Yahoo's not-so-awful quarterJuly 22, 2008: 8:59 PM ET
By Yi-Wyn Yen
Yahoo's quarterly earnings weren't as bad as everyone thought.
After both Google (GOOG) and Microsoft (MSFT) last week reported weakness in the online ad sector, investors feared the Internet portal would be in far worse shape. Yahoo's second quarter profits slid 19% to $131 million and its earnings per share fell a penny short of Wall Street's estimates of 11 cents, excluding one-time charges. But company executives remain confident that the company will reach its projected revenue outlook of $7.4-$7.9 billion for the year. Second quarter revenues came in at $1.8 billion, a 6% gain from a year ago.
Analysts expected very little of Yahoo (YHOO) and kept the bar so low that they were somewhat surprised when Yahoo delivered its results Tuesday. "There's been a lot of turmoil at Yahoo," said Global Crown Capital analyst Martin Pyykkonen. "The general sentiment was that [Yahoo] would bleed to death.... They reported roughly in line, so this was better than expected."
It's been a rough quarter for Yahoo. The company battled with Microsoft and activist Carl Icahn, faced angry shareholders, and went through a major reorganization as a number of high-profile executives headed for the exits.
Given a sluggish economy, Yahoo president Sue Decker said she was encouraged by the gains the company was making in the search market, an 11% increase in searches from the same period last year. The latest comScore figures show that Yahoo has made slight gains in search queries in the last three months after declining for four straight months since December. "We're very cognizant of that fact," Decker said on an earnings call with investors.

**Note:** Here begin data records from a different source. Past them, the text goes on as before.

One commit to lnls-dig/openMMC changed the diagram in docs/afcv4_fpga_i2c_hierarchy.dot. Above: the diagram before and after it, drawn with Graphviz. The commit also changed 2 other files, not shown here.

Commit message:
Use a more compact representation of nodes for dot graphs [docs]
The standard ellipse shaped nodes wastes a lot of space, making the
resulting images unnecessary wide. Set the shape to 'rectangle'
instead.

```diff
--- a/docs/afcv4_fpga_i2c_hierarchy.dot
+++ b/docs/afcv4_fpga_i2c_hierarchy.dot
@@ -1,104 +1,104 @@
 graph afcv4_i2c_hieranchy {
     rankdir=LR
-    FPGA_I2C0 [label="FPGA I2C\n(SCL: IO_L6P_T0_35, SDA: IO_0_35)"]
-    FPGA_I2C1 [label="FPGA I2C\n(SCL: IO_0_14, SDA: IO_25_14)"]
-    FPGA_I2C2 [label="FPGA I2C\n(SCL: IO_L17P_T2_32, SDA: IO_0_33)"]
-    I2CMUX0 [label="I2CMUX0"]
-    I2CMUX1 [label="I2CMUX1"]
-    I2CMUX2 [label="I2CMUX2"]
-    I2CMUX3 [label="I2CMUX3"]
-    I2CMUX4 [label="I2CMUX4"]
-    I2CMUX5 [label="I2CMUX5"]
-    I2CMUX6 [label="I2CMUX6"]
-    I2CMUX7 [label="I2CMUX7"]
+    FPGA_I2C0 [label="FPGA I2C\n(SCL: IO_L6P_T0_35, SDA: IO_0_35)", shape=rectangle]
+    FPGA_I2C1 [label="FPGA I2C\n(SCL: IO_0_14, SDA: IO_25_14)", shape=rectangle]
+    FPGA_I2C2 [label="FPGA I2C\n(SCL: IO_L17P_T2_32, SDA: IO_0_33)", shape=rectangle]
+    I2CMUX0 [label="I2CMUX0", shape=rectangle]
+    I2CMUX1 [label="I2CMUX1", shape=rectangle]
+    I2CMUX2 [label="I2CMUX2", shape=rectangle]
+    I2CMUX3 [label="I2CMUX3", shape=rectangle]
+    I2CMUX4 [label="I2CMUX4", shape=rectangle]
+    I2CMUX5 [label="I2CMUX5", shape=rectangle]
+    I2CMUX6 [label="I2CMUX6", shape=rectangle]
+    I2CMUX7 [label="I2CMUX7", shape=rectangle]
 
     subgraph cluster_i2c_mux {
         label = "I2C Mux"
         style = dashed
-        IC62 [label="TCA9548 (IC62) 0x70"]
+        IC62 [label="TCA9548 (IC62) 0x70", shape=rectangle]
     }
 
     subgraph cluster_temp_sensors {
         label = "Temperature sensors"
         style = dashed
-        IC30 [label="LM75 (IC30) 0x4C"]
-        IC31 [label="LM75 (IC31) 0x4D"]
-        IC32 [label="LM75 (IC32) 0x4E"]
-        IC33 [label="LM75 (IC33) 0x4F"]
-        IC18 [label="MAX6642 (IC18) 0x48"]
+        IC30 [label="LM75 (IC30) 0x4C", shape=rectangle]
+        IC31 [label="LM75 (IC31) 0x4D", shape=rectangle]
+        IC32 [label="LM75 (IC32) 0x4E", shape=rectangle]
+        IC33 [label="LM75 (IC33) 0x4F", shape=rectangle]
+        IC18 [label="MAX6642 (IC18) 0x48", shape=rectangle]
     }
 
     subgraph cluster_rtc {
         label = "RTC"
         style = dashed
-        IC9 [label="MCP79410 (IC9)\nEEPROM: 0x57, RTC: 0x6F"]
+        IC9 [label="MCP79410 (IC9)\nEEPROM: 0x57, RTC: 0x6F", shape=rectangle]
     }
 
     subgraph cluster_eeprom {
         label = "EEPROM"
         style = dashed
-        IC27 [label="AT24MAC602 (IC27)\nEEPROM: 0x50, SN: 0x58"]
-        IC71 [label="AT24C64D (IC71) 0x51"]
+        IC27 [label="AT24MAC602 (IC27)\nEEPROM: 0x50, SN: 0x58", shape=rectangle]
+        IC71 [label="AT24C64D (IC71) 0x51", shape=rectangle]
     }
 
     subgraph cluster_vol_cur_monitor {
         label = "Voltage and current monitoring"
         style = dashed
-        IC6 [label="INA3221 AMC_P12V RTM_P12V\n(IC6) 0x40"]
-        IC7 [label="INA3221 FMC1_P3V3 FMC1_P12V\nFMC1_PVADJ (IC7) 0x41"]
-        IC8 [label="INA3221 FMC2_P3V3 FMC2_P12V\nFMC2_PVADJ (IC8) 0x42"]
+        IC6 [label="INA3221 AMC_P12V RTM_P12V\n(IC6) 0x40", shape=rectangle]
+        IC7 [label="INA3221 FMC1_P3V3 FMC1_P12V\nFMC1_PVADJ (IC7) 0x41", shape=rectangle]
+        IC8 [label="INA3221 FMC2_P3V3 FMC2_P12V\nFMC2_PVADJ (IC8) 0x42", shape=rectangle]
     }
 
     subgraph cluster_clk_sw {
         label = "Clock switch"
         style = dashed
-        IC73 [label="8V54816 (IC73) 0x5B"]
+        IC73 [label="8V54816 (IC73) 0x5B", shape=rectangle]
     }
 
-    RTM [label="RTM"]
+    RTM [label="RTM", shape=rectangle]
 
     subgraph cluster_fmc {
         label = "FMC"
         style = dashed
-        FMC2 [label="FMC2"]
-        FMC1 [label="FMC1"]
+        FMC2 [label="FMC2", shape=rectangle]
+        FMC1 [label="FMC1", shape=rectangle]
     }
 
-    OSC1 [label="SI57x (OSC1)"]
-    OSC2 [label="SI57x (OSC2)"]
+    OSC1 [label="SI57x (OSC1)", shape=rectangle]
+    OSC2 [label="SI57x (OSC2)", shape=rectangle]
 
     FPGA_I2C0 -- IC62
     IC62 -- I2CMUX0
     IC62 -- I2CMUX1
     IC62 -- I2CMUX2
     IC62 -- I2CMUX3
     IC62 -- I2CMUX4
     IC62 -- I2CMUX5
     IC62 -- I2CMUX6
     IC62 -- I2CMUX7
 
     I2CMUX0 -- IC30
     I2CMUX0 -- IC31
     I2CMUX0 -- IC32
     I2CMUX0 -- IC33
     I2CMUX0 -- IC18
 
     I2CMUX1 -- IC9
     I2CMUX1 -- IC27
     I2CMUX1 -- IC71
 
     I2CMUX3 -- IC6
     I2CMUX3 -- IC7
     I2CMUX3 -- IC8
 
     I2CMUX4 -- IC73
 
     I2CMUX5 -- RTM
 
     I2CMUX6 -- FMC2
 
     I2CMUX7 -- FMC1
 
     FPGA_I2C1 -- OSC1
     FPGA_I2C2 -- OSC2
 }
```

Yahoo's incremental improvements in search combined with its tepid profit performance neither help nor hurt the company. "This is just another another quarter of slugging it through," said Jefferies analyst Youssef Squali. "It doesn't push Yahoo to tell Microsoft, 'We're glad we didn't take your offer and we deserve a higher multiple.' At the same time, Microsoft can't come in and say, 'Well your numbers have decelerated so rapidly so we're going to pick you up on a song.'"
During the hour-long call, Yahoo CEO Jerry Yang stressed that the company was all about "maximizing shareholder value" and repeated that mantra several times. But analysts say they'll believe it when it happens. Yahoo's shares gained nearly 3% in after-hours trading Tuesday, to $21.99. That's still well below the $33 per share that Microsoft had offered in May.
Yahoo fended off an unsolicited takeover by Microsoft and made peace with Icahn on Monday by awarding him three seats on an expanded 11-member board.